MATERIAL FOR THIS EXERCISE:
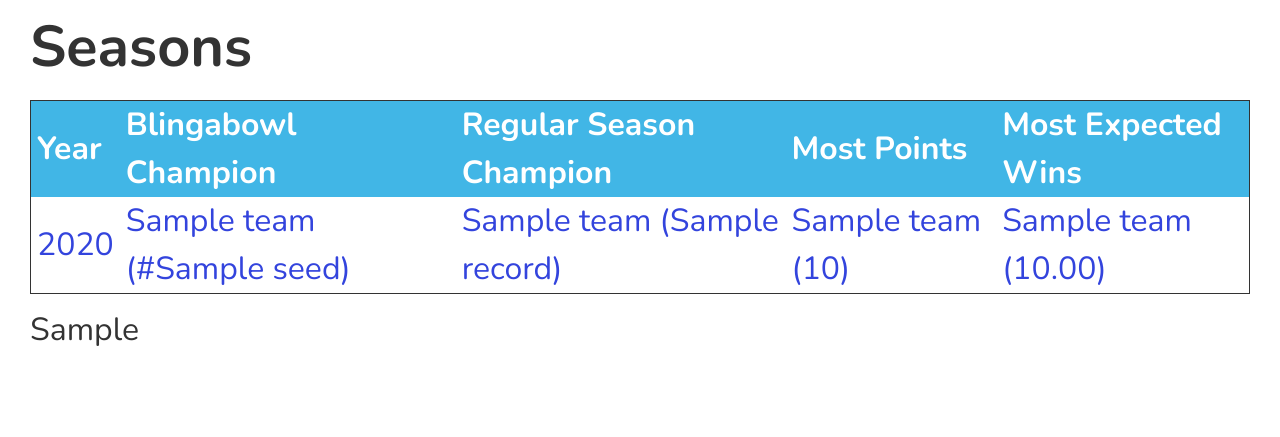
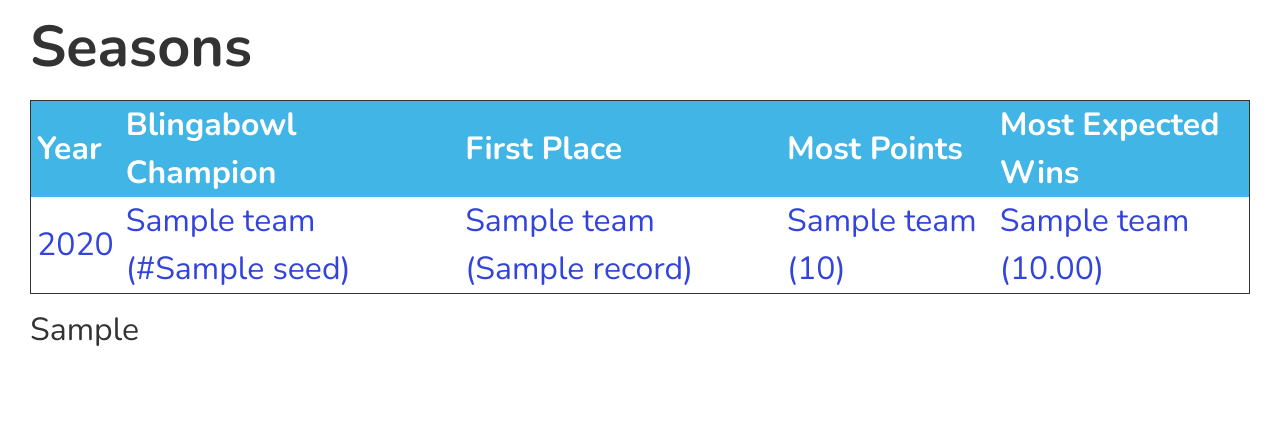
Before and after one commit to edwardwgross/blingaleague, a Django app: template blingaleague/templates/blingaleague/season_list.html in a window 1280 px wide. Shown: the part 116-553 px from the top of the page. Run offline with Django 3.2, Linux system fonts and the light colour scheme; the template is opened without the code that fills it: most values are stand-ins (such as "Sample title", 1, 10 or a date in 2020); parts of the project's set-up code (start-up, migrations or seed data) failed here and were passed over; some libraries are stand-ins or nearby versions.

Commit message:
Change language on seasons list page

```diff
--- a/blingaleague/templates/blingaleague/season_list.html
+++ b/blingaleague/templates/blingaleague/season_list.html
@@ -11,7 +11,7 @@
   <tr>
     <th>Year</th>
     <th>Blingabowl Champion</th>
-    <th>Regular Season Champion</th>
+    <th>First Place</th>
     <th>Most Points</th>
     <th>Most Expected Wins</th>
   </tr>
```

EXERCISE AIM:
Where a line of the listing includes the word "Champion", it counts; say how many such lines there are and nothing more.

ANSWER TO THIS EXERCISE:
2